Here's a bit of chemistry you may want to know if you're ever pulled over and given a breath test: dieting can cause you to test positive for a DUI breathalyzer. According to the National Substance Abuse Index, many breathalyzers measure methyl groups, which are a product of alcohol metabolism, rather than the presence of ethyl alcohol itself. This means that any chemical exposure or metabolic process that produces methyl groups may produce a false positive breathalyzer result
. High protein, low carbohydrate diets, including the Atkins diet, causes your body to produce ketones or acetone, which the test reads as a possible metabolite from drinking alcohol. Other causes of false positive DUI breathalyzer tests include absorption of chemicals from pumping gas, inhaling glue fumes, handling glue or medical conditions including hyperglycemia.

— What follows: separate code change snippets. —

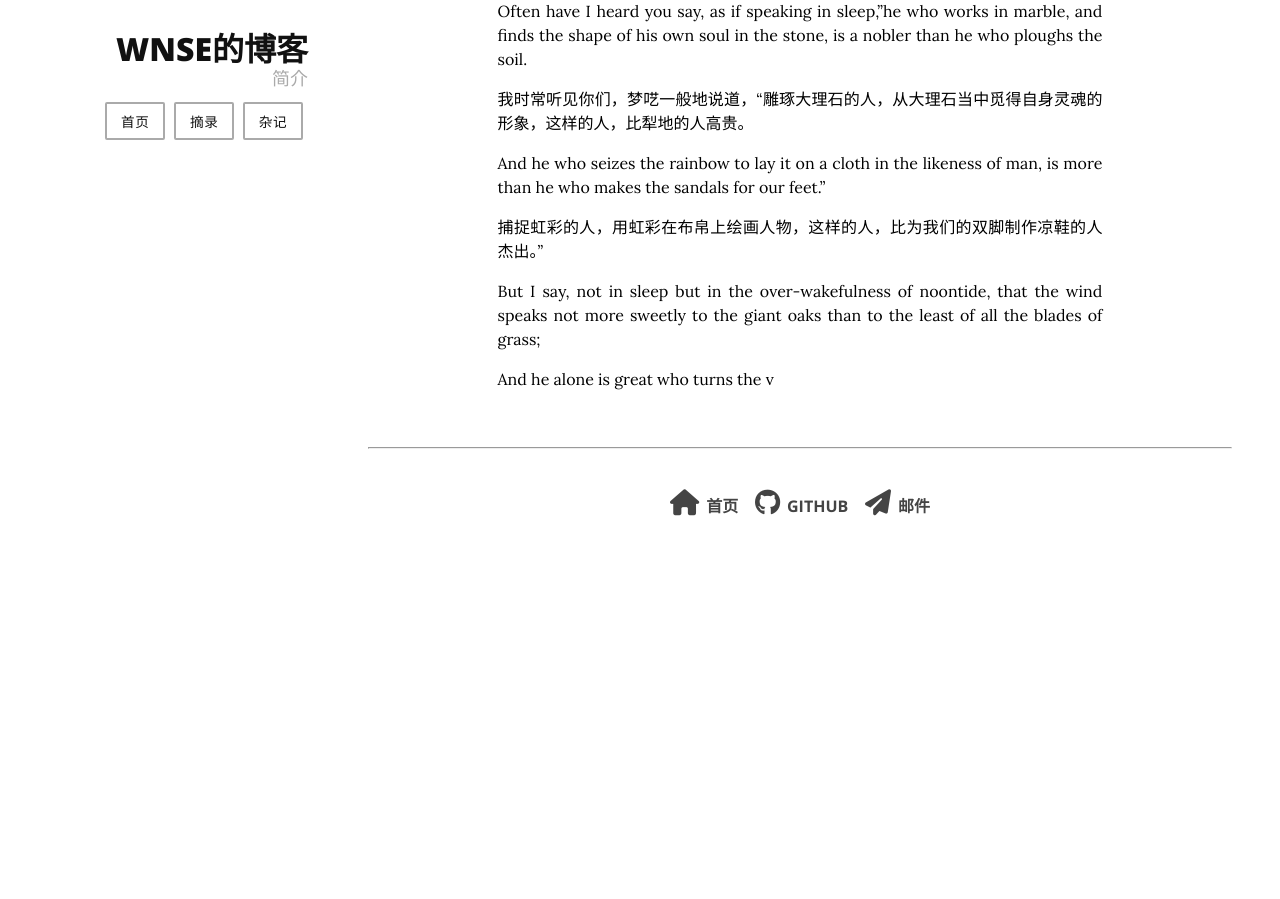
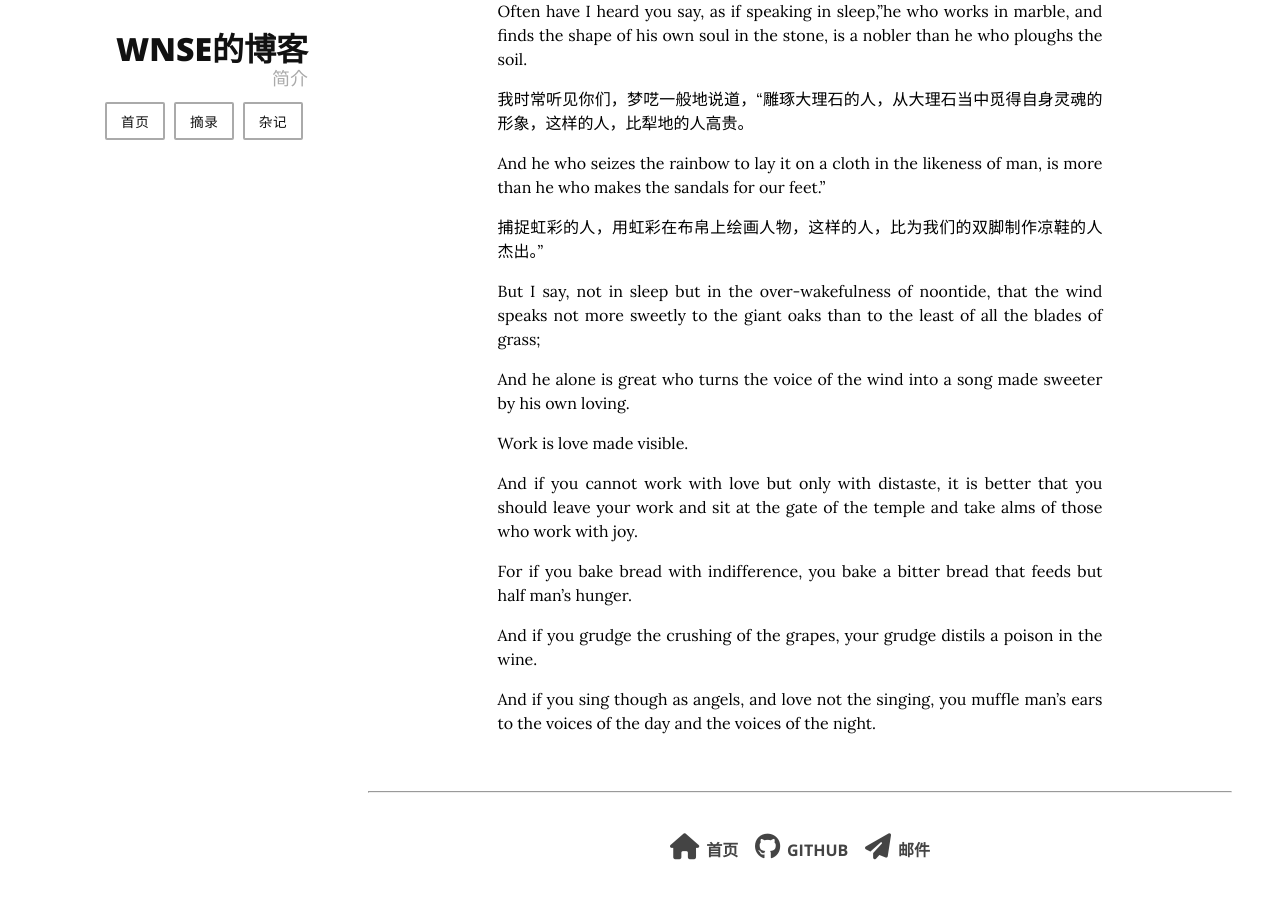
Before and after one commit to wnse/wnse.github.io, a Jekyll site: the page built from _notes/The-Prophet-On-Work.md, in a window 1280 px wide and 900 px high, scrolled down 2474 px. Built offline with Jekyll 4.4.1, drawn with Linux system fonts in a browser that asks for light colours; nearby versions of some CDN libraries; before the commit the page ends 3030 px from its top, so only the background shows below that.

Commit message:
vault backup: 2021-08-31 14:25:34

```diff
--- a/_notes/The-Prophet-On-Work.md
+++ b/_notes/The-Prophet-On-Work.md
@@ -116,4 +116,14 @@ And he who seizes the rainbow to lay it on a cloth in the likeness of man, is mo
 
 But I say, not in sleep but in the over-wakefulness of noontide, that the wind speaks not more sweetly to the giant oaks than to the least of all the blades of grass;
 
-And he alone is great who turns the v
+And he alone is great who turns the voice of the wind into a song made sweeter by his own loving.
+
+Work is love made visible.
+
+And if you cannot work with love but only with distaste, it is better that you should leave your work and sit at the gate of the temple and take alms of those who work with joy.
+
+For if you bake bread with indifference, you bake a bitter bread that feeds but half man's hunger.
+
+And if you grudge the crushing of the grapes, your grudge distils a poison in the wine.
+
+And if you sing though as angels, and love not the singing, you muffle man's ears to the voices of the day and the voices of the night.
```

In-car ignition interlock devices may test for alcohol, but non-specifically, meaning any alcohol will register a positive result. Strict dieting may produce isopropanol, an alcohol which would make you unable to start your car.